> WORK REQUIRED
Reproduce exactly the lines from the top of the records below through the line holding "br.y - bl.y);".

> DATA FOR THIS TASK
################

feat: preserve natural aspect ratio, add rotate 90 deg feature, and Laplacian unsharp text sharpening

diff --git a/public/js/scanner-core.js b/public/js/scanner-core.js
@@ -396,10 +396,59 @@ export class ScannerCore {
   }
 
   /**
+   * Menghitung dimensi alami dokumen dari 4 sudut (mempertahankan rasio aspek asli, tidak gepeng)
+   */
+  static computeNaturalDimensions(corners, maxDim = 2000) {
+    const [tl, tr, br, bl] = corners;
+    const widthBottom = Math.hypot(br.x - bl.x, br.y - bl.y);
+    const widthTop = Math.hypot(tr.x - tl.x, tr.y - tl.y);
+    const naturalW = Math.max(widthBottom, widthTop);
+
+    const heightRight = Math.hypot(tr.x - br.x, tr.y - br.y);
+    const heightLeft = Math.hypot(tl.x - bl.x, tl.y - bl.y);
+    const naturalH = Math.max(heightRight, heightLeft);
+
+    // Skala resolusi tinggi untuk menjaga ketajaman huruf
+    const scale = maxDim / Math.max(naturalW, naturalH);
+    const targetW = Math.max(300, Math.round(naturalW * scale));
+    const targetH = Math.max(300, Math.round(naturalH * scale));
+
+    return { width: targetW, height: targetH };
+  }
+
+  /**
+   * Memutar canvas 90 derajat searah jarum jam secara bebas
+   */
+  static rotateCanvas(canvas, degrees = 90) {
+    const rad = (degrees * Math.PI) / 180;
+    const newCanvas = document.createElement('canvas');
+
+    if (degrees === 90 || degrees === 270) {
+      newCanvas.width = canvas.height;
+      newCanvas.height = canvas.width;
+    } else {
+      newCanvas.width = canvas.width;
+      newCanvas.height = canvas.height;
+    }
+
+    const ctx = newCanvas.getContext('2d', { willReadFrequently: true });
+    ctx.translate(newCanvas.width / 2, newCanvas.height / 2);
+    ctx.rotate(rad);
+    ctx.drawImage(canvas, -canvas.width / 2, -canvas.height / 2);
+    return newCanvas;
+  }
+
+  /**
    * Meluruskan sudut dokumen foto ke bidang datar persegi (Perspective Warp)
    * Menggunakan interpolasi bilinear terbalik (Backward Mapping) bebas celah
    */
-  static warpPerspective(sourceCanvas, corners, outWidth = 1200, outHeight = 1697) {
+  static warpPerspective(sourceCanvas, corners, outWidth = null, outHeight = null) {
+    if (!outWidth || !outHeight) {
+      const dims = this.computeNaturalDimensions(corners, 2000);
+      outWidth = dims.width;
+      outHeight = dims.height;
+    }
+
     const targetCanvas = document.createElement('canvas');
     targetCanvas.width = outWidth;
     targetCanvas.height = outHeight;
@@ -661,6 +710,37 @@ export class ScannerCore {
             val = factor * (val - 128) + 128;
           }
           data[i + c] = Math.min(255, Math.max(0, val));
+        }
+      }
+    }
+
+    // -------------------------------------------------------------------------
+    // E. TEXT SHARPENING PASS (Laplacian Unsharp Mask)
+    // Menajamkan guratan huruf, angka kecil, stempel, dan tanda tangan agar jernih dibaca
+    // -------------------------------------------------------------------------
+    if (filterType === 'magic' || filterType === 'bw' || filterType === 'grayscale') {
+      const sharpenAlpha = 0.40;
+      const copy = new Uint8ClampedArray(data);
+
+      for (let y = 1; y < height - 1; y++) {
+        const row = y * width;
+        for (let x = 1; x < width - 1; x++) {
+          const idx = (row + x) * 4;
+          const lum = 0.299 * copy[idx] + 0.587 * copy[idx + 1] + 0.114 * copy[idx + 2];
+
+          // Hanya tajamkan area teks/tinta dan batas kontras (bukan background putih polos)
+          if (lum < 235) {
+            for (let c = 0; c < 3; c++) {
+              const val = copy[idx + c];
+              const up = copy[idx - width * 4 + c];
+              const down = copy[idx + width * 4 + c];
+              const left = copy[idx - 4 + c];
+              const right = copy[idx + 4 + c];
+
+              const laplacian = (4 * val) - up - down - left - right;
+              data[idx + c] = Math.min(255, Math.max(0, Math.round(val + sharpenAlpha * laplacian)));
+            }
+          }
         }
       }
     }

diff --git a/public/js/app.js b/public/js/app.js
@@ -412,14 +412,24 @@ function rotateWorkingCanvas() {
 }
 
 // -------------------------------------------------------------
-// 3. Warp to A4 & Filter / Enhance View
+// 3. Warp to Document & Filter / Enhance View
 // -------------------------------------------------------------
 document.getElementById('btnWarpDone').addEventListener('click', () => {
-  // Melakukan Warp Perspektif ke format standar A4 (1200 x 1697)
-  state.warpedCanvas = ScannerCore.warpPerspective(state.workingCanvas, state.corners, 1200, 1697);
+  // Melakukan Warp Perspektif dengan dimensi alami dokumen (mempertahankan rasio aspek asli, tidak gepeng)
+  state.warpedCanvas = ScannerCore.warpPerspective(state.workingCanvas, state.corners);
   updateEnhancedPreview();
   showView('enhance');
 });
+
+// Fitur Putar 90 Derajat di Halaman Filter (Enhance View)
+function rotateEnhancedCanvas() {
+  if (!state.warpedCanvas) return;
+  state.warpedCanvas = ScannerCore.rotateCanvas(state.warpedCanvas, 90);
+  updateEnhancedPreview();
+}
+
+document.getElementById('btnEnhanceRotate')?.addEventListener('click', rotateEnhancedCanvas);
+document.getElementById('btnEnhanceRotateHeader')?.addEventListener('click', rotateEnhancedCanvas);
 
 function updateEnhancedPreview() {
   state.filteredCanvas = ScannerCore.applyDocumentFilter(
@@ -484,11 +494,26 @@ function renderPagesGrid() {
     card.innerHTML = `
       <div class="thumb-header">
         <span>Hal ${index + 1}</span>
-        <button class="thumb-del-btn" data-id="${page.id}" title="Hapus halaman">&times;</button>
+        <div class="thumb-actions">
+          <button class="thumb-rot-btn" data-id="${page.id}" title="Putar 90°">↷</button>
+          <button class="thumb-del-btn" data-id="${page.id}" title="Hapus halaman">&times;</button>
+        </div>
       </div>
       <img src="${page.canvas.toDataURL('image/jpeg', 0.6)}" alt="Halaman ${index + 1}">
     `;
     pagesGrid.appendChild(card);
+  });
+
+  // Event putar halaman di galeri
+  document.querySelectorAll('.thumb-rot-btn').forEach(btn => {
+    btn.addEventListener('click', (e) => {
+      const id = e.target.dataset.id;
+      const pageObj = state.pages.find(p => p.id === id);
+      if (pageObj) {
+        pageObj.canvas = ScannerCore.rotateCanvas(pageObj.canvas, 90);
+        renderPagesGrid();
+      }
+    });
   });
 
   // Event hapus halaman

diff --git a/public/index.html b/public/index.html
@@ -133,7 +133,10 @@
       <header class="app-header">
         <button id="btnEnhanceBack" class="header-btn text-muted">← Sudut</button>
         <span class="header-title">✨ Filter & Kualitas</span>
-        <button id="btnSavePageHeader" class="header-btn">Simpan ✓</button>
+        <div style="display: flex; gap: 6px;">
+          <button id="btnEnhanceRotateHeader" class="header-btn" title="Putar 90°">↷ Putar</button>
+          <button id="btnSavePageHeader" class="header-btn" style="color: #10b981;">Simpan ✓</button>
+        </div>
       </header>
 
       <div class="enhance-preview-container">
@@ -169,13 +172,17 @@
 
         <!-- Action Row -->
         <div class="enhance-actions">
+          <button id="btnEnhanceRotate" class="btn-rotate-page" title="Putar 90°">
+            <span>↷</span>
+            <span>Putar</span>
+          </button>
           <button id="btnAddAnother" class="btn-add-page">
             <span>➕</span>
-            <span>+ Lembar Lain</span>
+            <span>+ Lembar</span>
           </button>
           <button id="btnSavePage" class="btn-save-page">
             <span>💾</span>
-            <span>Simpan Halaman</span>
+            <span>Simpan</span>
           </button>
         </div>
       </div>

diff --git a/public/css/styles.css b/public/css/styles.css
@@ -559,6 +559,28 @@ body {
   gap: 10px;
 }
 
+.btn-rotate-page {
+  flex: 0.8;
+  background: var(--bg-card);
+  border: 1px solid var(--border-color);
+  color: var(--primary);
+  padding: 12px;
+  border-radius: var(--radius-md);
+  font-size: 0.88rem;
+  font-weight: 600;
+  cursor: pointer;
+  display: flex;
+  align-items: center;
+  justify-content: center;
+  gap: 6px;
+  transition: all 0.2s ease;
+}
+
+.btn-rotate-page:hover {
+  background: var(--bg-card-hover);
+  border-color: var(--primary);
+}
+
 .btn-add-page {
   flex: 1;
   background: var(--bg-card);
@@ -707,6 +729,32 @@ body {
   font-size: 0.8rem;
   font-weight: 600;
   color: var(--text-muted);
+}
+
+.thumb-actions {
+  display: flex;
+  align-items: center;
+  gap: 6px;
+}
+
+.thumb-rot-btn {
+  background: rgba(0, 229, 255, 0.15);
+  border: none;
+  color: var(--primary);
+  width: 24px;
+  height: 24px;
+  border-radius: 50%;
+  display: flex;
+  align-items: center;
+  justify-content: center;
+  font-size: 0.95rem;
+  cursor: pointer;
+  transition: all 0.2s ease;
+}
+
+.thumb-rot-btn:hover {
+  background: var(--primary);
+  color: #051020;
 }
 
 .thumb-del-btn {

################

> EXERCISE SOLUTION
feat: preserve natural aspect ratio, add rotate 90 deg feature, and Laplacian unsharp text sharpening

diff --git a/public/js/scanner-core.js b/public/js/scanner-core.js
@@ -396,10 +396,59 @@ export class ScannerCore {
   }
 
   /**
+   * Menghitung dimensi alami dokumen dari 4 sudut (mempertahankan rasio aspek asli, tidak gepeng)
+   */
+  static computeNaturalDimensions(corners, maxDim = 2000) {
+    const [tl, tr, br, bl] = corners;
+    const widthBottom = Math.hypot(br.x - bl.x, br.y - bl.y);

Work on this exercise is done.